Provided data Start Marker

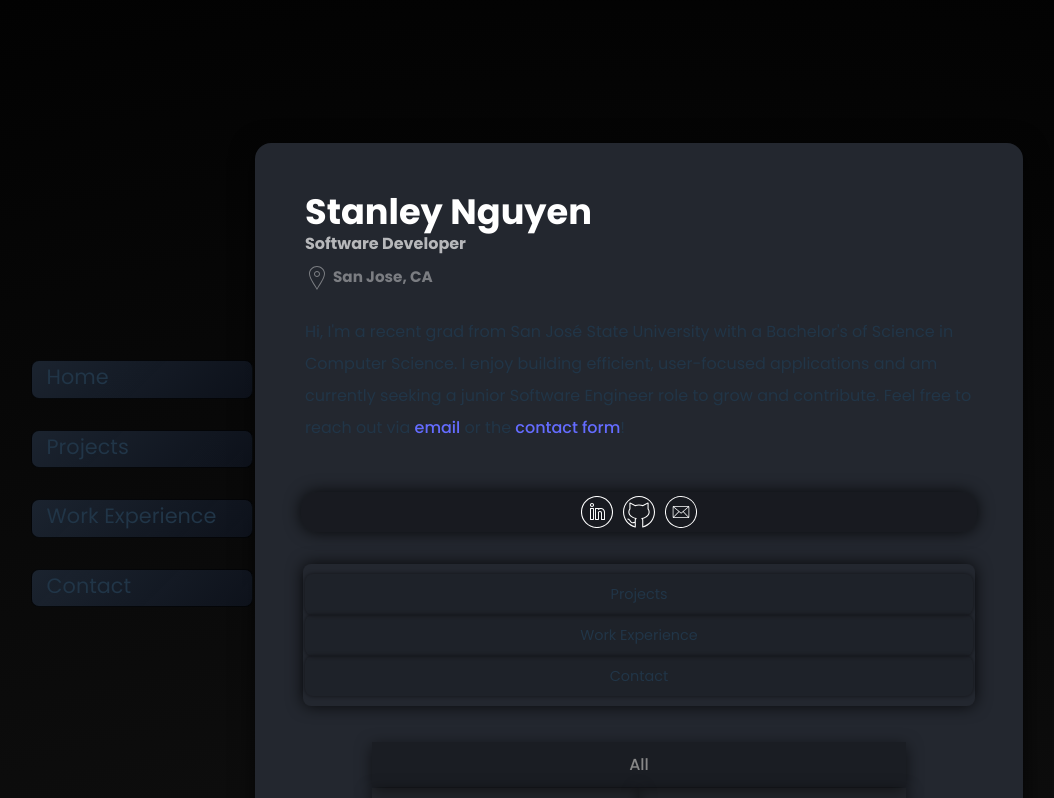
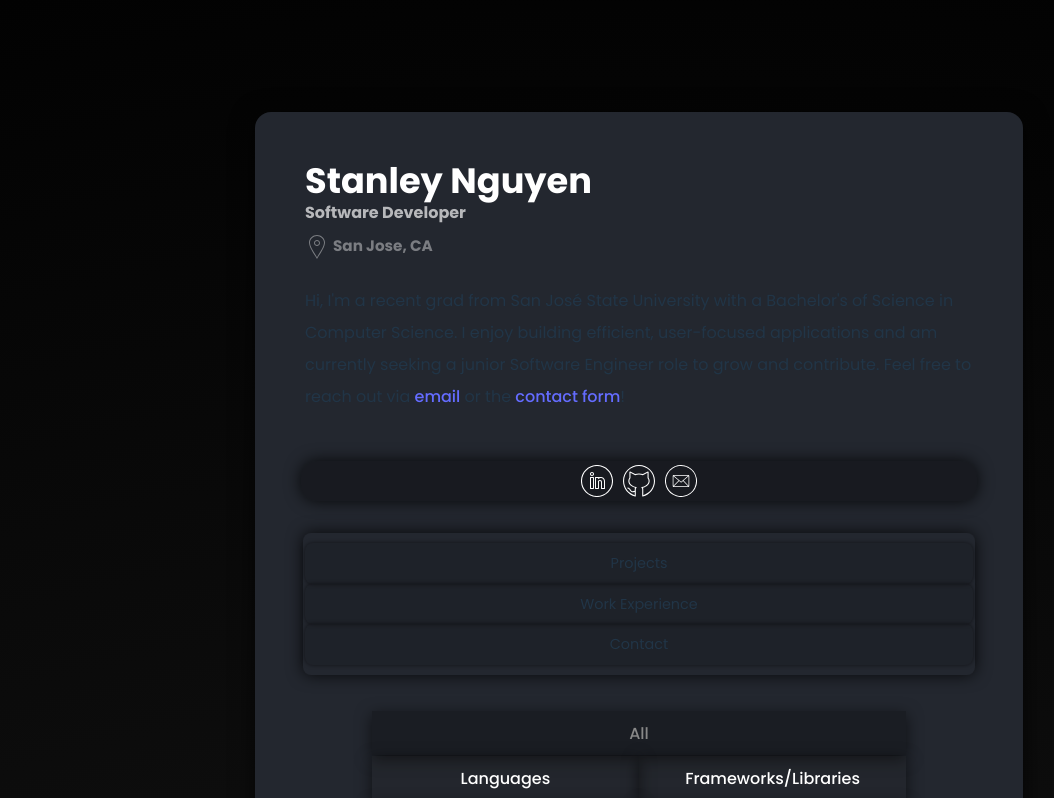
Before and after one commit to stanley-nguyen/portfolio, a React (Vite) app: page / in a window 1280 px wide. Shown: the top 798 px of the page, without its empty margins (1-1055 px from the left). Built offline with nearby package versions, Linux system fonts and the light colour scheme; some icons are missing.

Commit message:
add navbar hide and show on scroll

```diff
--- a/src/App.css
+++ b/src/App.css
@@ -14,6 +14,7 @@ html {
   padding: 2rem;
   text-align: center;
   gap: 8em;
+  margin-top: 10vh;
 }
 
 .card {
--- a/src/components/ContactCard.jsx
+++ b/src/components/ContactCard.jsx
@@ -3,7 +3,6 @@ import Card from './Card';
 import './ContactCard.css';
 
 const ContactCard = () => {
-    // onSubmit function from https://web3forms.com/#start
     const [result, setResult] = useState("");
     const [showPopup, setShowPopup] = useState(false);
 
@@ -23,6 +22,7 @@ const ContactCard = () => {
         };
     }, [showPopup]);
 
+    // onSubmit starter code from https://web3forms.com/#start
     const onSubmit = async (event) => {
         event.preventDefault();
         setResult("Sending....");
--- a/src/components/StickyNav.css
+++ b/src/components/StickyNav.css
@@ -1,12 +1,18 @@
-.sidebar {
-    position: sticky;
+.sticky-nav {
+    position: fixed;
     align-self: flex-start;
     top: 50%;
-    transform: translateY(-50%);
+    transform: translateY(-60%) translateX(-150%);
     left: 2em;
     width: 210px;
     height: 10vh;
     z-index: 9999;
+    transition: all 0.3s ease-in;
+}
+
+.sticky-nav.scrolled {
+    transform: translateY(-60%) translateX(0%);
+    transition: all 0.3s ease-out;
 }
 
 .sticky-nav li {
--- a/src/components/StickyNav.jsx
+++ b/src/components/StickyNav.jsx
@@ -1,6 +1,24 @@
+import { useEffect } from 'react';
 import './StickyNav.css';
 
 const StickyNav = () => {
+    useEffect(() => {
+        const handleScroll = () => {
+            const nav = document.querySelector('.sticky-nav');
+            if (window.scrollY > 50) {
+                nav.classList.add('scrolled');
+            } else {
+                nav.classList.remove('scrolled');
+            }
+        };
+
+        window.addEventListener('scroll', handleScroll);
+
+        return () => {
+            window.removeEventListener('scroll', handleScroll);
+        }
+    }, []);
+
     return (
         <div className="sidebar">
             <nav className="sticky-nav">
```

Provided data End Marker

(Description of the task): Line count for "import": state how many lines of the records contain it, and give only the number.

(Response area): 4